Start of SUPPLIED RECORDS

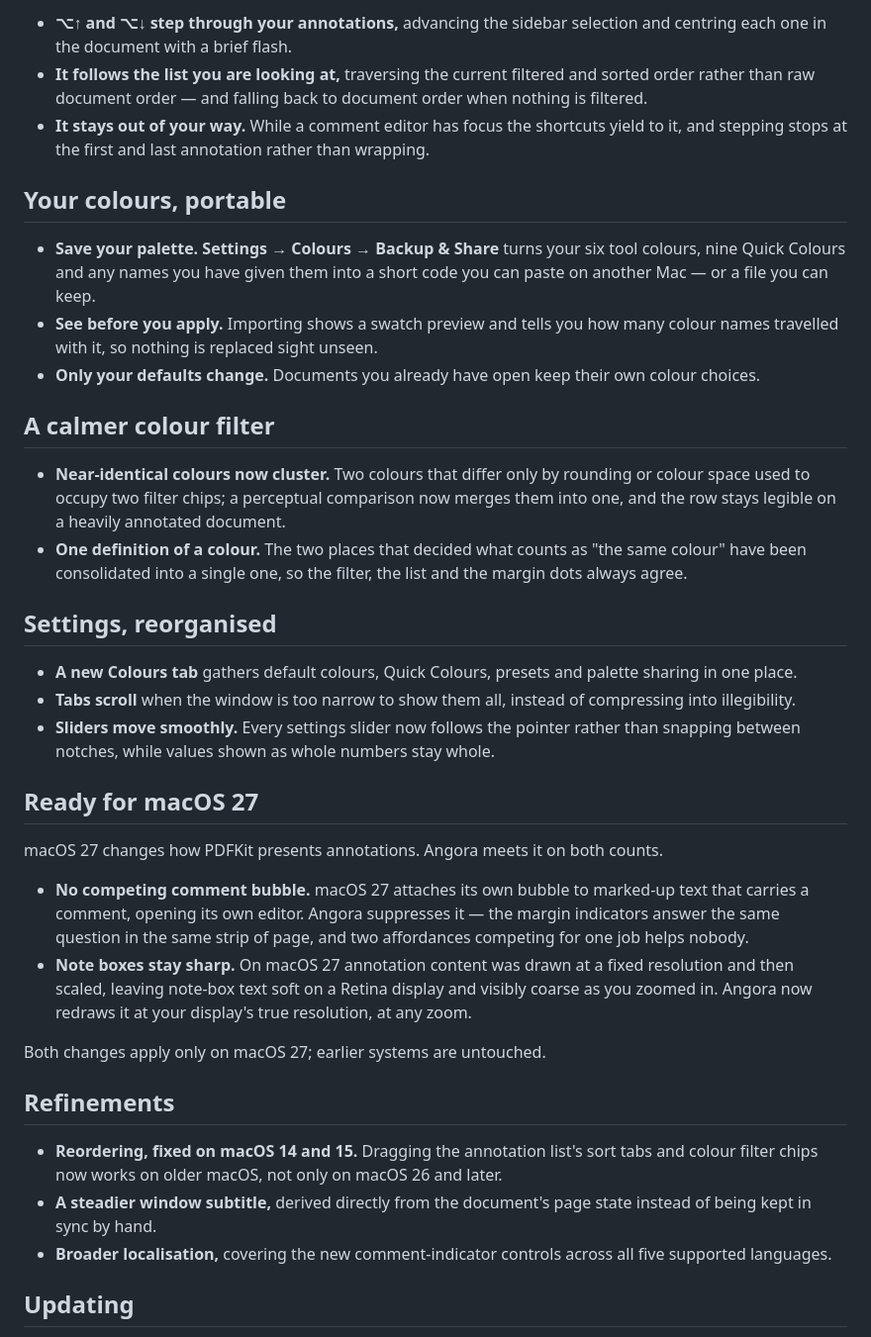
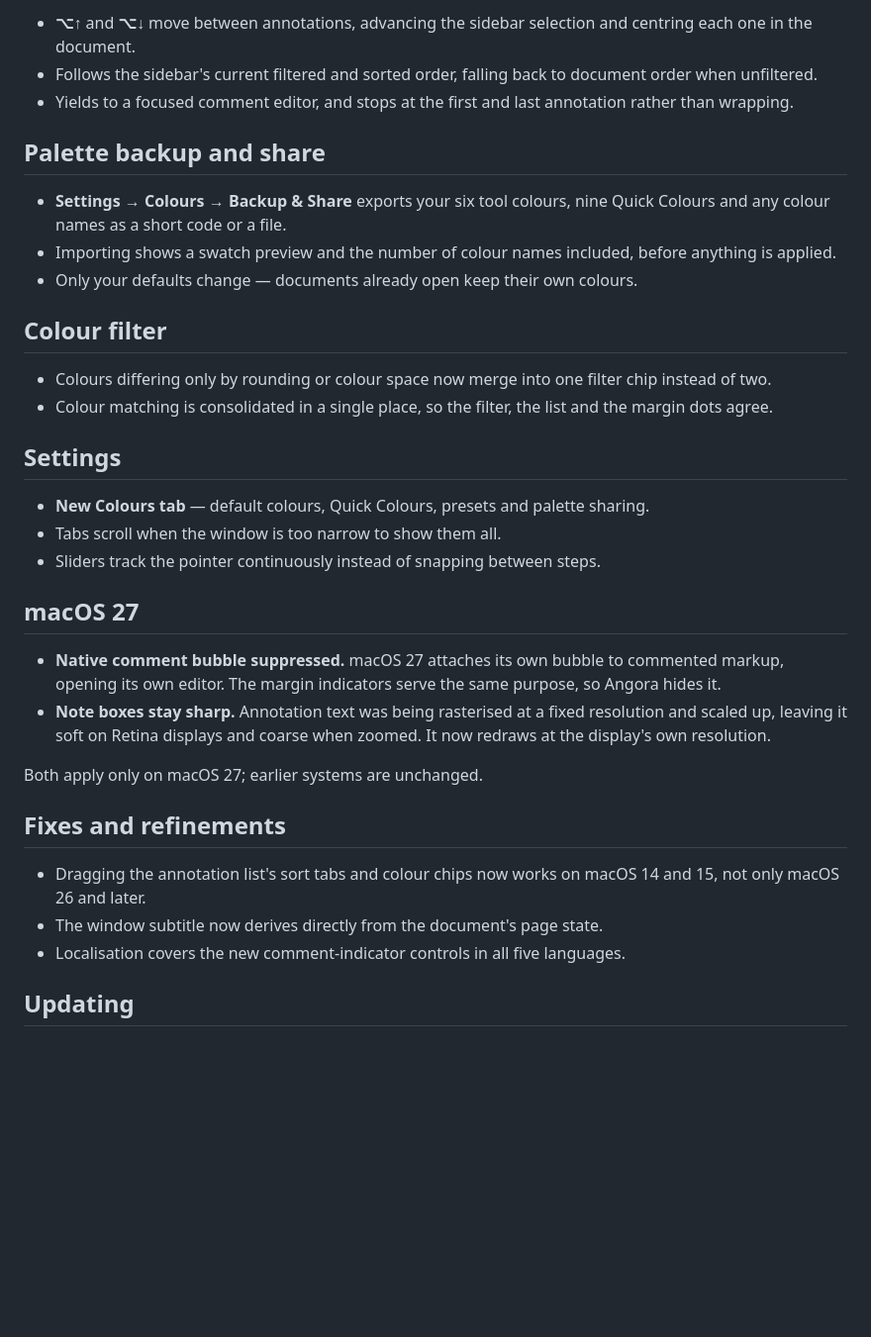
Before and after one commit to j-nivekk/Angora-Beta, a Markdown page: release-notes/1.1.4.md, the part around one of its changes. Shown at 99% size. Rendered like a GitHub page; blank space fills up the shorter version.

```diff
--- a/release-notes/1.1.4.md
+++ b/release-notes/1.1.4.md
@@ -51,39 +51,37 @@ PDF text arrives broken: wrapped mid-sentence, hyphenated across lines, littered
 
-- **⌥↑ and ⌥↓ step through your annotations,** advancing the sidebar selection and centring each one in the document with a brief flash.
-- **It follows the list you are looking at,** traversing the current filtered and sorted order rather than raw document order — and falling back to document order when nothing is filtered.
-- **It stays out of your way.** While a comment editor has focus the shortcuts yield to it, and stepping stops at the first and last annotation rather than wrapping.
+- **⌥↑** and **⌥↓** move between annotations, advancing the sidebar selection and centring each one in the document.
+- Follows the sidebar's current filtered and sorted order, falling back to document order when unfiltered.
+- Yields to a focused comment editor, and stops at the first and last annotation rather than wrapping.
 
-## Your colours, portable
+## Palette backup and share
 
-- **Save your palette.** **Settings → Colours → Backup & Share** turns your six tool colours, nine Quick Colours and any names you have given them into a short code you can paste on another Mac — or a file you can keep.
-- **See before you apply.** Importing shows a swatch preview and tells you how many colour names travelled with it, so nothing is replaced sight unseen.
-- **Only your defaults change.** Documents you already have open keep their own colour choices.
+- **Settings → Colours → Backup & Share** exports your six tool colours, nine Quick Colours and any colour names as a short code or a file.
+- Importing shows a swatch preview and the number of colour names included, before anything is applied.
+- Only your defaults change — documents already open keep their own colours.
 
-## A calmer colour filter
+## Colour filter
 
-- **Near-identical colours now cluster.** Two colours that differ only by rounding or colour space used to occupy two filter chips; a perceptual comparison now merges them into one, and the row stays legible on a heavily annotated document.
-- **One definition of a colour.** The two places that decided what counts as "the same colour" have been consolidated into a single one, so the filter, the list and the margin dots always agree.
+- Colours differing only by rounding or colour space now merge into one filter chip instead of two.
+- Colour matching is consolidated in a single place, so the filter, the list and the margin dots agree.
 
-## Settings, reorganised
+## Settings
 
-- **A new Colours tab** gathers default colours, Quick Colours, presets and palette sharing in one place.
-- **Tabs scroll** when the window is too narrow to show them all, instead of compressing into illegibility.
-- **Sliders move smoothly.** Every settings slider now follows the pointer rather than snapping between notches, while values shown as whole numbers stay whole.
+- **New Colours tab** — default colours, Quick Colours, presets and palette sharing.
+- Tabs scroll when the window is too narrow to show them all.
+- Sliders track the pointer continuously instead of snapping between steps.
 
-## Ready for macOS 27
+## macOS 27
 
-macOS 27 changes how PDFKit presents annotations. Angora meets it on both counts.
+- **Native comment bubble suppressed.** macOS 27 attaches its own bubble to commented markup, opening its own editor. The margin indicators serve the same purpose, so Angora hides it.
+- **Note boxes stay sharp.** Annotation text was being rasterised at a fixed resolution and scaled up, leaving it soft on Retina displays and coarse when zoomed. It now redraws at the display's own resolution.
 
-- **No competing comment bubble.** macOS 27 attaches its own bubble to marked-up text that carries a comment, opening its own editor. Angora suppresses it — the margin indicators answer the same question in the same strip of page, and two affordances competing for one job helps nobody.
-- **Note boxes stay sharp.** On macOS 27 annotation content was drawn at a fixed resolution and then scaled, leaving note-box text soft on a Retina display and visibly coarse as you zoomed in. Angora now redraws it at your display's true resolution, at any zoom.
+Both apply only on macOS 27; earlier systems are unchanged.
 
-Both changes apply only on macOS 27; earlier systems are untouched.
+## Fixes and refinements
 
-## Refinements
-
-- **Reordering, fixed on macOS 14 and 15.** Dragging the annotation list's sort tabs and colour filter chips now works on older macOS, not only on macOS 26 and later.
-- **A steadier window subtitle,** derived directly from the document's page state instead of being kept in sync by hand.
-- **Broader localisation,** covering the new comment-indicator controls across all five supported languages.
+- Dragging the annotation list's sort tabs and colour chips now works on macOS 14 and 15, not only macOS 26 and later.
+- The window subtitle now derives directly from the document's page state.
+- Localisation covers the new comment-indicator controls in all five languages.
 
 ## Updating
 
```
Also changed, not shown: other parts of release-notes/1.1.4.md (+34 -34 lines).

End of SUPPLIED RECORDS

ACTION ITEM: Return every line of the entries above that the string "between" appears in.

REPLY:
+- **⌥↑** and **⌥↓** move between annotations, advancing the sidebar selection and centring each one in the document.
-- **Sliders move smoothly.** Every settings slider now follows the pointer rather than snapping between notches, while values shown as whole numbers stay whole.
+- Sliders track the pointer continuously instead of snapping between steps.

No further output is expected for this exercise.